I think it is a perfect example of what many on the Left believe. If it sounds good they just say it, and in their world it becomes true. It is called gilding the lily.
i.e. Algore didn't invent the Internet, but he was a fan of technology and did push funding for its deployment. Hillary thinks of herself as a special heroic person, so she decides she was named after a special heroic person. Hussein did have a struggle, but that struggle isn't heroic enough, so now he thinks of himself as the child of the civil rights struggle rather than the child of two people who loved each other.
My problem with all of this is not that these are just "lies," but lies that indicate that the person feels they are unique and should lead because they are unique. What this means is that they should be treated differently than those they lead. What that means is that they think they are above the herd. And that means they don't have to follow any one's wishes but theirs. And that is dangerous. Damn dangerous for a democracy.
By Paul R. Hollrah
Tuning in to C-Span recently, I found myself listening to a speech by
Barrack Hussein Obama, Jr. He was standing in the pulpit of a black church
Selma, Alabama, and as I studied the body language of the dozen or so black
ministers standing behind the senator, I couldn't help but be reminded of
little head-bobbing dolls that people used to place in the rear windows of
their 1957 Chevrolets. If their reactions are any indication, the new
"Schlickmeister" of the Democrat Party is actually a pretty accomplished
However, as he spoke, I found my b.s. alarm going off, repeatedly. But I
couldn't quite figure out why until I actually read excerpts of his speech
several days later. Here's part of what he said:
"...something happened back here in Selma, Alabama. Something happened in
Birmingham that sent out what Bobby Kennedy called, "ripples of hope all
around the world." Something happened when a bunch of women decided they
going to walk instead of ride the bus after a long day of doing somebody
else's laundry, looking after somebody else's children.

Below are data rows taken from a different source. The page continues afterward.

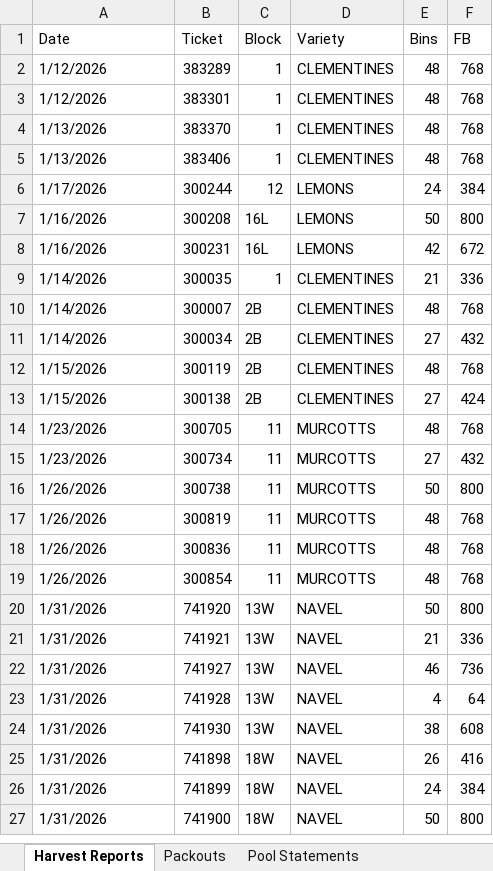
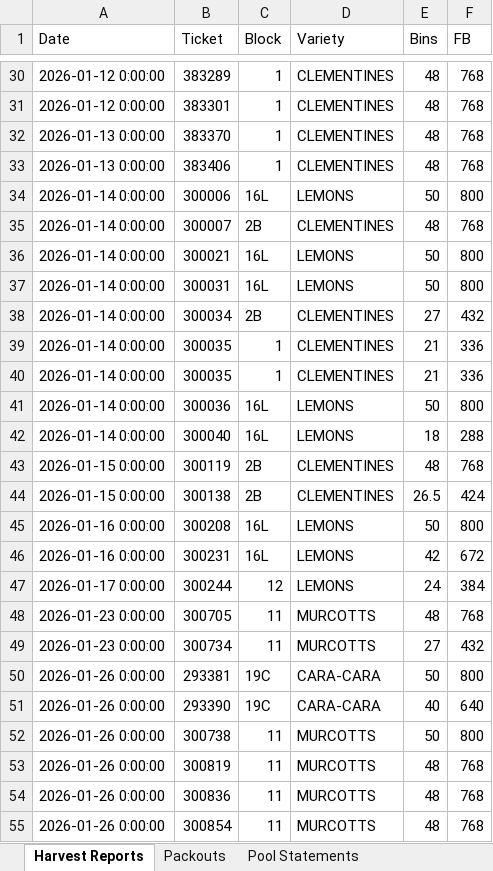
Before and after one commit to msmoore18/lazyspackouts, an Excel workbook: Compiled_Report.xlsx, sheet Harvest Reports, drawn as a sheet; only a part is shown, gaps mark what is left out; values as stored, in another font and other column widths than the file's, no cell formats; removed rows and columns are numbered as before the commit, all else as after; the diff covers the shown part only; the diff names each change by its address in the sheet, - before the commit and + after, or states it on an @@ line.

Commit message:
Remove Harvest Reports dated before 2026

```diff
--- a/Compiled_Report.xlsx (sheet Harvest Reports)
+++ b/Compiled_Report.xlsx (sheet Harvest Reports)
-A30:A31 (Date): 1/12/2026
+A30:A31 (Date): 2026-01-12 0:00:00
-A32:A33 (Date): 1/13/2026
+A32:A33 (Date): 2026-01-13 0:00:00
-row 6: 1/17/2026 | 300244 | 12 | LEMONS | 24 | 384
-A34 (Date): 1/16/2026
+A34 (Date): 2026-01-14 0:00:00
-B34 (Ticket): 300208
+B34 (Ticket): 300006
-row 8: 1/16/2026 | 300231 | 16L | LEMONS | 42 | 672
-row 9: 1/14/2026 | 300035 | 1 | CLEMENTINES | 21 | 336
-A35 (Date): 1/14/2026
+A35 (Date): 2026-01-14 0:00:00
+row 36: 2026-01-14 0:00:00 | 300021 | 16L | LEMONS | 50 | 800
+row 37: 2026-01-14 0:00:00 | 300031 | 16L | LEMONS | 50 | 800
-A38 (Date): 1/14/2026
+A38 (Date): 2026-01-14 0:00:00
+row 39: 2026-01-14 0:00:00 | 300035 | 1 | CLEMENTINES | 21 | 336
+row 40: 2026-01-14 0:00:00 | 300035 | 1 | CLEMENTINES | 21 | 336
+row 41: 2026-01-14 0:00:00 | 300036 | 16L | LEMONS | 50 | 800
+row 42: 2026-01-14 0:00:00 | 300040 | 16L | LEMONS | 18 | 288
-A43:A44 (Date): 1/15/2026
+A43:A44 (Date): 2026-01-15 0:00:00
-E44 (Bins): 27
+E44 (Bins): 26.5
+row 45: 2026-01-16 0:00:00 | 300208 | 16L | LEMONS | 50 | 800
+row 46: 2026-01-16 0:00:00 | 300231 | 16L | LEMONS | 42 | 672
+row 47: 2026-01-17 0:00:00 | 300244 | 12 | LEMONS | 24 | 384
-A48:A49 (Date): 1/23/2026
+A48:A49 (Date): 2026-01-23 0:00:00
+row 50: 2026-01-26 0:00:00 | 293381 | 19C | CARA-CARA | 50 | 800
+row 51: 2026-01-26 0:00:00 | 293390 | 19C | CARA-CARA | 40 | 640
-A52:A55 (Date): 1/26/2026
+A52:A55 (Date): 2026-01-26 0:00:00
-row 20: 1/31/2026 | 741920 | 13W | NAVEL | 50 | 800
-row 21: 1/31/2026 | 741921 | 13W | NAVEL | 21 | 336
-row 22: 1/31/2026 | 741927 | 13W | NAVEL | 46 | 736
-row 23: 1/31/2026 | 741928 | 13W | NAVEL | 4 | 64
-row 24: 1/31/2026 | 741930 | 13W | NAVEL | 38 | 608
-row 25: 1/31/2026 | 741898 | 18W | NAVEL | 26 | 416
-row 26: 1/31/2026 | 741899 | 18W | NAVEL | 24 | 384
-row 27: 1/31/2026 | 741900 | 18W | NAVEL | 50 | 800
```
Also changed, not shown: 71 added rows, 43 removed rows and 58 edited cells elsewhere in this sheet, cell formats.
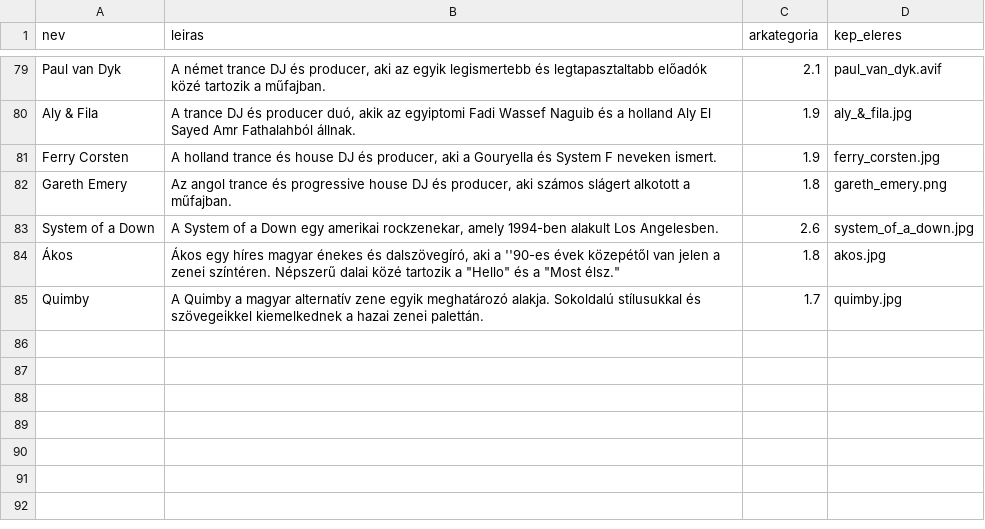
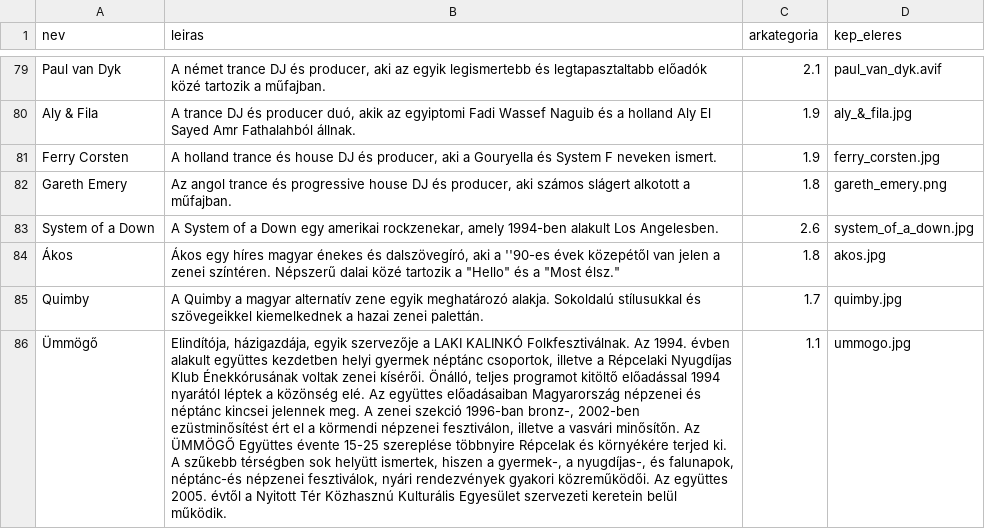
Before and after one commit to gmatyas0715/booxa, a CSV file: db/sql scriptek/eloado.csv, drawn as a sheet; only a part is shown, gaps mark what is left out; the diff names each change by its address in the sheet, - before the commit and + after, or states it on an @@ line.

```diff
--- a/db/sql scriptek/eloado.csv
+++ b/db/sql scriptek/eloado.csv
+row 86: Ümmögő | Elindítója, házigazdája, egyik szervezője a LAKI KALINKÓ Folkfesztiválnak. Az 1994. évben alakult együttes kezdetben helyi gyermek néptánc csoportok, illetve a Répcelaki Nyugdíjas Klub Énekkórusának voltak zenei kísérői. Önálló, teljes programot kitöltő előadással 1994 nyarától léptek a közönség elé. Az együttes előadásaiban Magyarország népzenei és néptánc kincsei jelennek meg. A zenei szekció 1996-ban bronz-, 2002-ben ezüstminősítést ért el a körmendi népzenei fesztiválon, illetve a vasvári minősítőn. Az ÜMMÖGŐ Együttes évente 15-25 szereplése többnyire Répcelak és környékére terjed ki. A szűkebb térségben sok helyütt ismertek, hiszen a gyermek-, a nyugdíjas-, és falunapok, néptánc-és népzenei fesztiválok, nyári rendezvények gyakori közreműködői. Az együttes 2005. évtől a Nyitott Tér Közhasznú Kulturális Egyesület szervezeti keretein belül működik. | 1.1 | ummogo.jpg
```
Also changed, not shown: db/sql scriptek/eloado_mufaj.csv, 10 other files.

"When (black) men who had PhD's decided 'that's enough' and 'we're going to
stand up for our dignity,' that sent a shout across oceans so that my
grandfather began to imagine something different for his son. His son, who
grew up herding goats in a small village in Africa could suddenly set his
sights a little higher and believe that maybe a black man in this world had
"So the Kennedy's decided we're going to do an airlift. We're going to go
Africa and start bringing young Africans over to this country and give them
scholarships to study so they can learn what a wonderful country America is.
"This young man named Barack Obama got one of those tickets and came over to
this country. He met this woman whose great great-great-great- grandfather
had owned slaves; but she had a good idea there was some craziness going on
because they looked at each other and they decided that we know that, (in)
the world as it has been, it might not be possible for us to get together
have a child. There was something stirring across the country because of
happened in Selma, Alabama, because some folks are willing to march across a
bridge. So they got together and Barack Obama Jr. Was born. So don't tell me
I don't have a claim on Selma, Alabama. Don't tell me I'm not coming home to
Okay, so what's wrong with that? It all sounds good. But is it?
Obama told his audience that, because some folks had the courage to "march
across a bridge" in Selma, Alabama, his mother, a white woman from Kansas,
and his father, a black Muslim from Africa, took heart. It gave them the
courage to get married and have a child. The problem with that
characterization is that Barrack Obama, Jr., was born on August 4, 1961,
while the first of three marches across that bridge in Selma didn't occur
until March 7, 1965, at least five years after Obama's parents met.
Obama went on to tell his audience that the Kennedy's, Jack and Bobby,
decided to do an airlift. They would bring some young Africans over so that
they could be educated and learn all about America. His grandfather heard
that call and sent his son, Barrack Obama, Sr., to America.
The problem with that scenario is that, having been born in August 1961, the
future senator was not conceived until sometime in November 1960. So if this
African grandfather heard words that ''sent a shout across oceans,''
inspiring him to send his goat-herder son to America, it was not a Democrat
Jack Kennedy he heard, nor his brother Bobby, it was a Republican President,
Dwight D. Eisenhower.
Obama's speech is reminiscent of Al Gore's claim of having invented the
Internet, Hillary Clinton's claim of having been named after the first man
climb Mt. Everest, even though she was born five years and seven months
before Sir Edmund climbed the mountain, and John Kerry's imaginary trip to
As one of my black friends, Eddie Huff, has said, "We need to ask some very
serious questions of the senator from Illinois. It's not enough to be black,
it's not enough to be articulate, and it's not enough to be eloquent and a
media darling. The only question will be how deaf an ear, or how blind an
eye, will people turn in order to turn a frog into a prince."